■ **INPUT DATA**

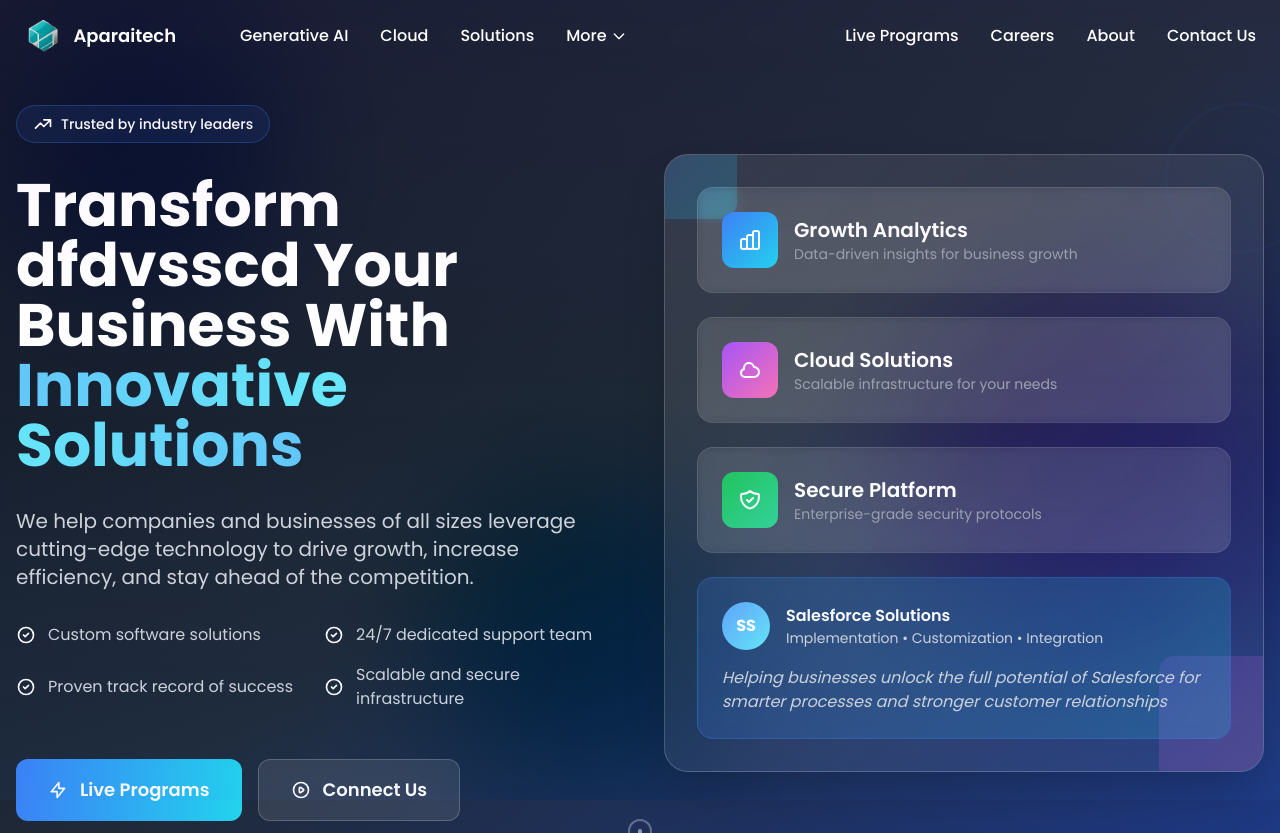
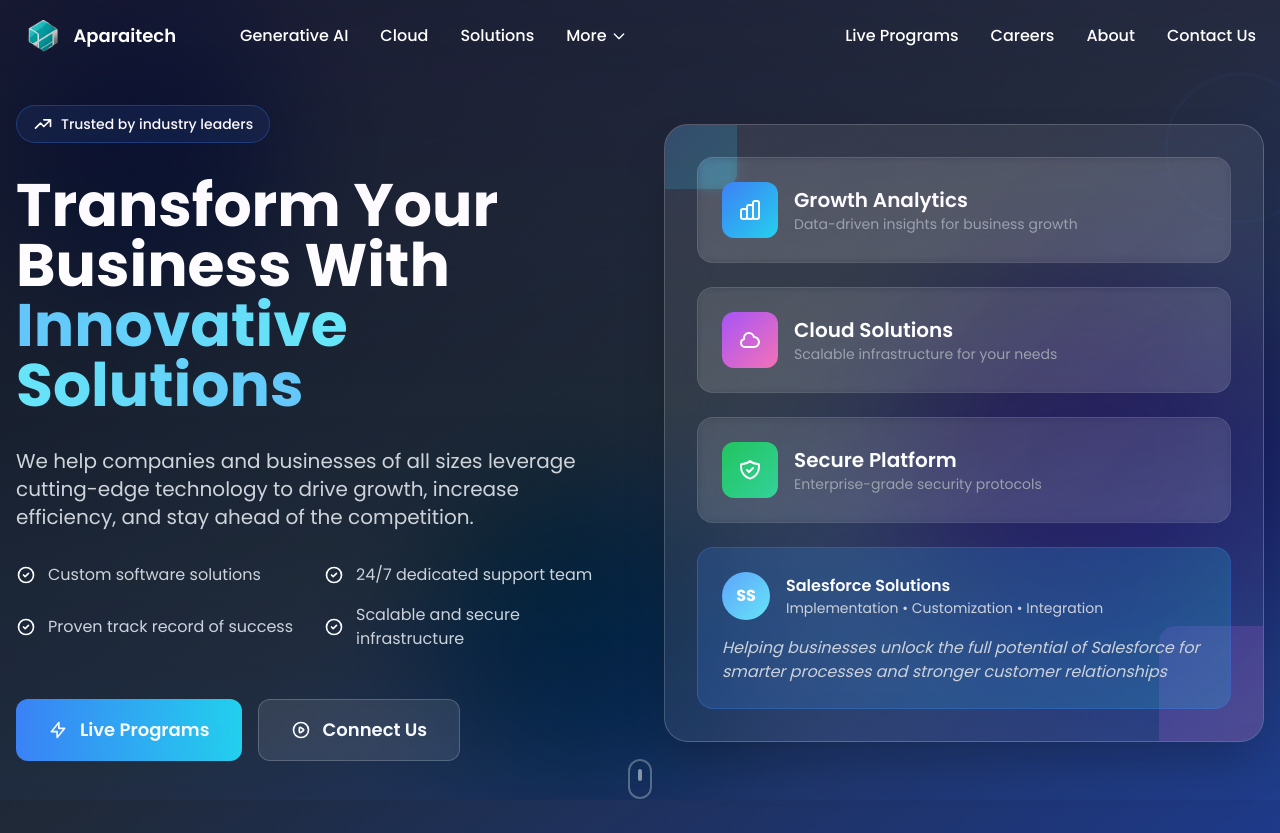
Before and after one commit to jotiramaparaitech/Aparaitech_Landing_Page1, a React (Vite) app in the folder client/: page / in a window 1280 px wide. Shown: the top 833 px of the page. Built offline with nearby package versions, Linux system fonts and the light colour scheme.

Commit message:
Sudarshan-fix

```diff
--- a/client/src/components/Hero.jsx
+++ b/client/src/components/Hero.jsx
@@ -115,7 +115,7 @@ const HeroSection = () => {
 
             {/* Main heading */}
             <h1 className="text-4xl md:text-5xl lg:text-6xl font-bold leading-tight">
-              Transform dfdvsscd Your Business With{' '}
+              Transform Your Business With{' '}
               <span className="bg-gradient-to-r from-blue-400 via-cyan-300 to-blue-400 bg-clip-text text-transparent bg-[length:200%_auto] animate-gradient">
                 Innovative Solutions
               </span>
```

■ **DESCRIPTION OF THE TASK**
All entries are to be duplicated exactly, with the pictures left out.

■ **WRITTEN RESPONSE**
Before and after one commit to jotiramaparaitech/Aparaitech_Landing_Page1, a React (Vite) app in the folder client/: page / in a window 1280 px wide. Shown: the top 833 px of the page. Built offline with nearby package versions, Linux system fonts and the light colour scheme.

Commit message:
Sudarshan-fix

```diff
--- a/client/src/components/Hero.jsx
+++ b/client/src/components/Hero.jsx
@@ -115,7 +115,7 @@ const HeroSection = () => {
 
             {/* Main heading */}
             <h1 className="text-4xl md:text-5xl lg:text-6xl font-bold leading-tight">
-              Transform dfdvsscd Your Business With{' '}
+              Transform Your Business With{' '}
               <span className="bg-gradient-to-r from-blue-400 via-cyan-300 to-blue-400 bg-clip-text text-transparent bg-[length:200%_auto] animate-gradient">
                 Innovative Solutions
               </span>
```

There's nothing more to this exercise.